While discussions about AI suggested a high-tech future, other sessions highlighted the difficulties of getting some industries to embrace even the most basic of technological advances. It seemed to me from these sessions that while innovation is happening at high speed, a lot of businesses, smaller ones in particular, are getting left behind due to a lack of knowledge and a fear of investing in expensive systems. This situation reflects the reality of what I’ve encountered in my own work with a range of different companies – often the will to embrace technology is there but the knowledge and skill sets aren’t.
Another issue discussed that was familiar to me was the difficulty of improving very complex systems such as public transport. While the importance of including users in understanding and improving these systems was emphasised, it was clear that, as in many industries, the maturity and sophistication of the user research being carried out was lacking. I was pleased to hear Teresa Jolley of DEFT153 comment that there is great potential for high quality user research to make a difference – the next stage is to follow that up with action and investment.
I came away from a tiring and enjoyable two days with a feeling that there is a lot of energy and optimism out there, and a great desire to drive innovation forward. However, the event also reinforced my concern that innovation has become so synonymous with technology that in many cases it is technology itself, rather than innovative ideas and action, that has become the main focus of attention. One of the significant dangers of this focus on technology is that more knotty problems that technology can’t solve tend to be avoided and forgotten. Because technology can provide the ‘wow’ factor, it often draws attention away from more complex human problems that require less spectacular but equally vital innovation that involves the rethinking of old ideas or the rebuilding of systems that are no longer fit for purpose.

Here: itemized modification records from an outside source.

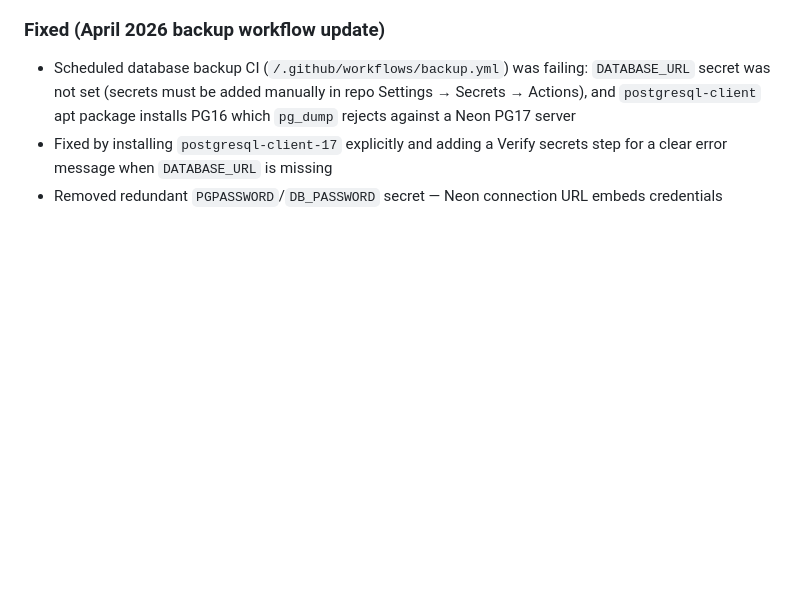
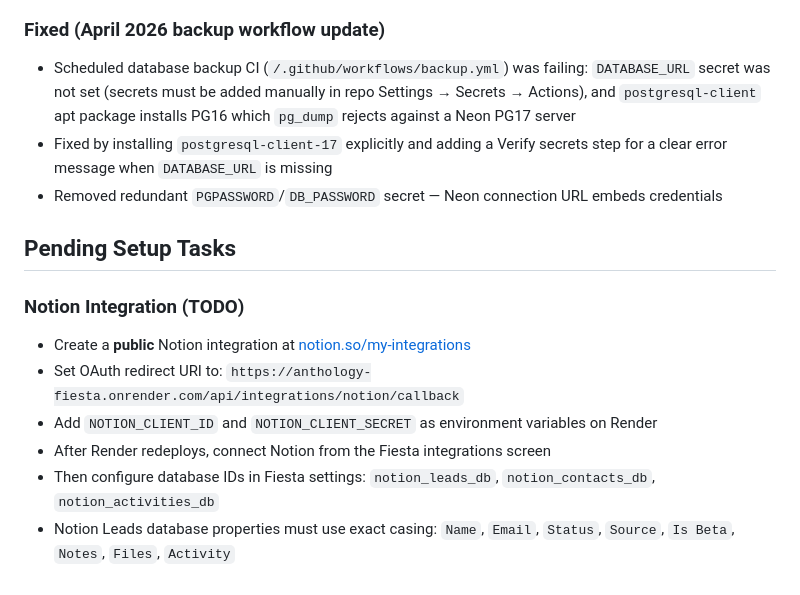
Before and after one commit to Startup-Anthology/Anthology-Fiesta, a Markdown page: CLAUDE.md, the part around the change. Rendered like a GitHub page; blank space fills up the shorter version.

Commit message:
Add pending Notion integration setup checklist to CLAUDE.md
Reminder for when user is back on laptop: create Notion public integration,
set redirect URI, add NOTION_CLIENT_ID/SECRET to Render, and configure
database IDs with correct property casing.

https://claude.ai/code/session_01V6EdwzyqSocLTTM42p9ko7

```diff
--- a/CLAUDE.md
+++ b/CLAUDE.md
@@ -280,3 +280,13 @@ CI uses Node 24, pnpm 10.26.1, `--frozen-lockfile`, with pnpm store caching.
 - Scheduled database backup CI (`/.github/workflows/backup.yml`) was failing: `DATABASE_URL` secret was not set (secrets must be added manually in repo Settings → Secrets → Actions), and `postgresql-client` apt package installs PG16 which `pg_dump` rejects against a Neon PG17 server
 - Fixed by installing `postgresql-client-17` explicitly and adding a Verify secrets step for a clear error message when `DATABASE_URL` is missing
 - Removed redundant `PGPASSWORD`/`DB_PASSWORD` secret — Neon connection URL embeds credentials
+
+## Pending Setup Tasks
+
+### Notion Integration (TODO)
+- Create a **public** Notion integration at [notion.so/my-integrations](https://www.notion.so/my-integrations)
+- Set OAuth redirect URI to: `https://anthology-fiesta.onrender.com/api/integrations/notion/callback`
+- Add `NOTION_CLIENT_ID` and `NOTION_CLIENT_SECRET` as environment variables on Render
+- After Render redeploys, connect Notion from the Fiesta integrations screen
+- Then configure database IDs in Fiesta settings: `notion_leads_db`, `notion_contacts_db`, `notion_activities_db`
+- Notion Leads database properties must use exact casing: `Name`, `Email`, `Status`, `Source`, `Is Beta`, `Notes`, `Files`, `Activity`
```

Another danger of this situation is the development of technology for the sake of it. Technology that doesn’t serve people is at best useless and at worst dangerous. In the short term there is a danger that technology for the sake of it becomes directionless – it is absolutely vital that companies to look to the users of technology to give it purpose, so that it is solving real problems in a helpful, positive way.
The potential for innovation is clearly enormous – it was great to see such energy and appetite at this event and the great work Innovate UK have done in sparking and supporting it over the last ten years. It is also clear that a lot of hard work needs to be done to ensure innovation is sustainable and provides benefits to the maximum number of people in the long term. There is a recognition of that need, but perhaps not the structure or understanding in place to provide it. We at Fowlam are hoping to do our part by providing solid, detailed user research that allows innovation to fit with human needs. What part can your company play in sparking, supporting and sustaining innovation?